C: As I previously said, the pandemic has been my primary motivation to start, since my days were very monotonous, and I needed a change. First of all, I had a lot of free time to myself, and secondly, I was very inspired to start something new, something I could also continue after the quarantine.
J: Right now, I’m a Design student, but last year I was doing BBA (Business Administration) and what inspired me to start this project was that I was not fulfilled with BBA, I prefer to be more creative, so I used the skills I learned in BBA and combined them with Design to make my business.
5. Would you consider it difficult to balance being a student at IE in Segovia and running a business? What do you think is something you have learned from the overall experience?
V: I don’t think that at my scale (very small) I can consider that the mix of both is complicated to manage. It’s true that sometimes during exams it’s more complicated to follow a sustained number of orders (especially since I’m alone to create my models) but it just requires a little bit of organization and it’s largely manageable!
I think I can even say that combining the two teaches me a lot and can be [seen as] an advantage for me. As a business student, this experience allows me to apply the concepts I see in class, in real life at the scale of my small business.
J: Customizations take a lot of time, which means that it can be hard to balance uni life with my business. I used to have many more orders in Sao Paulo, as my market was established there.
I remember that back in Sao Paulo I had at least 10 orders per week whilst doing the IB program in high school. I used to work on my business between classes and a lot on the weekends. I was always either studying for school or working on my business.
It didn’t bother me though because I am passionate about art and customizing orders was therapeutic and fun.
C: From my personal experience I would say it is nearly impossible to continue a business like La Borsina di Carolina while being in Segovia. I say this for various reasons but the main one is that there are no fabric stores that sell recycled fabric or scrap fabric which is what I used to make my bags.
This made it very hard for me to continue my business here in Spain, but I must say, that when I go back to Milan I always sit in my studio and make bags to sell since it’s something I enjoy doing.
J: It wasn’t really hard for me to start a business, especially in Segovia, because I saw it as an opportunity to be able to do a business. There’s a real niche market here since everyone wants to have a nice apartment or cool clothes to go out. So, that was our idea.
And something that I learned from my overall experience was that it’s always better to try. I had no idea what I was doing, but I was just trying, and it turned into a positive experience.
6. How has your business changed since being in Segovia? What positives and negatives can you deduce?

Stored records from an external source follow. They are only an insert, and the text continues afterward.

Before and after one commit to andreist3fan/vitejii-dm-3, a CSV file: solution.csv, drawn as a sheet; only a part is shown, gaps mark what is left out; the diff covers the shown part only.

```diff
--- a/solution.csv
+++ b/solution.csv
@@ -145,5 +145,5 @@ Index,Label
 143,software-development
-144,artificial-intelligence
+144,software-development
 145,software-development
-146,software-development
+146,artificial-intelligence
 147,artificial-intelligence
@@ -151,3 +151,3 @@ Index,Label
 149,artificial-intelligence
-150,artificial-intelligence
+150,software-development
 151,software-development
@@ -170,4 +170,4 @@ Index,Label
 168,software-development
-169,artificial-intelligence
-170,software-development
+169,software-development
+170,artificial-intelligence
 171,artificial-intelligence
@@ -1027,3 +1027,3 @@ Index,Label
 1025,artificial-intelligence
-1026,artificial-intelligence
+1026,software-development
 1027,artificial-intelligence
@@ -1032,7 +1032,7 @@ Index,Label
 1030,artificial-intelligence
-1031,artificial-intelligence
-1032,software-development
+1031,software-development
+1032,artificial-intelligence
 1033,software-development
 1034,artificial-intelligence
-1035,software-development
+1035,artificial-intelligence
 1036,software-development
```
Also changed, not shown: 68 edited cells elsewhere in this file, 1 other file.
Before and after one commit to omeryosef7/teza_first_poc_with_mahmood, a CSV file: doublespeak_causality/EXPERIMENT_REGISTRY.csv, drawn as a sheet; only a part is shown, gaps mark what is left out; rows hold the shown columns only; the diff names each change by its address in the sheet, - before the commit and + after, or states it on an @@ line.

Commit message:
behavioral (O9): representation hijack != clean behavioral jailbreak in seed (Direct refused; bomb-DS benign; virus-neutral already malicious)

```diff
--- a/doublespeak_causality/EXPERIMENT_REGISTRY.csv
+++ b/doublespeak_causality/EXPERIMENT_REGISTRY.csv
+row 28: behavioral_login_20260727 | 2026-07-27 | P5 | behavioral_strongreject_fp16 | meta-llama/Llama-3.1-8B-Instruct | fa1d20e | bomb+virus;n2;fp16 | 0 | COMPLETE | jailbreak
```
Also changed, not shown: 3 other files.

V: Since I launched my brand while I was already in Segovia, I didn’t know the impact before and after. However, I think that being in Segovia has helped me in the development of my brand and its expansion. Being in a small town with lots of students, word of mouth is easier to do and so the proximity of this city was beneficial for the development of my brand.
J: After moving to Segovia, I have received fewer orders in comparison to when I lived in Brazil. Many students live with a restricted student budget, with means many university students are not willing to order customization given the elevated price I charge (as it is handmade). So, I guess I have been impacted negatively not only by the decline in orders but also because many IE students are not aware of my business.
C: I would say that the positive part is that your clientele becomes very international.
For example, when I used to be in Milan my audience was composed of Italian teenagers, so I only posted with Italian captions; now, since many friends of mine from IE started following the page, I started writing and communicating in English.
This is a small example to show how my audience has changed, and how I should also make changes depending on this latter.
For negative changes, I think that the main one is the fact that it is so much harder for me to be productive and active on my channel by being in such a small town that is not equipped for what I need to make bags, and consequently to run my business.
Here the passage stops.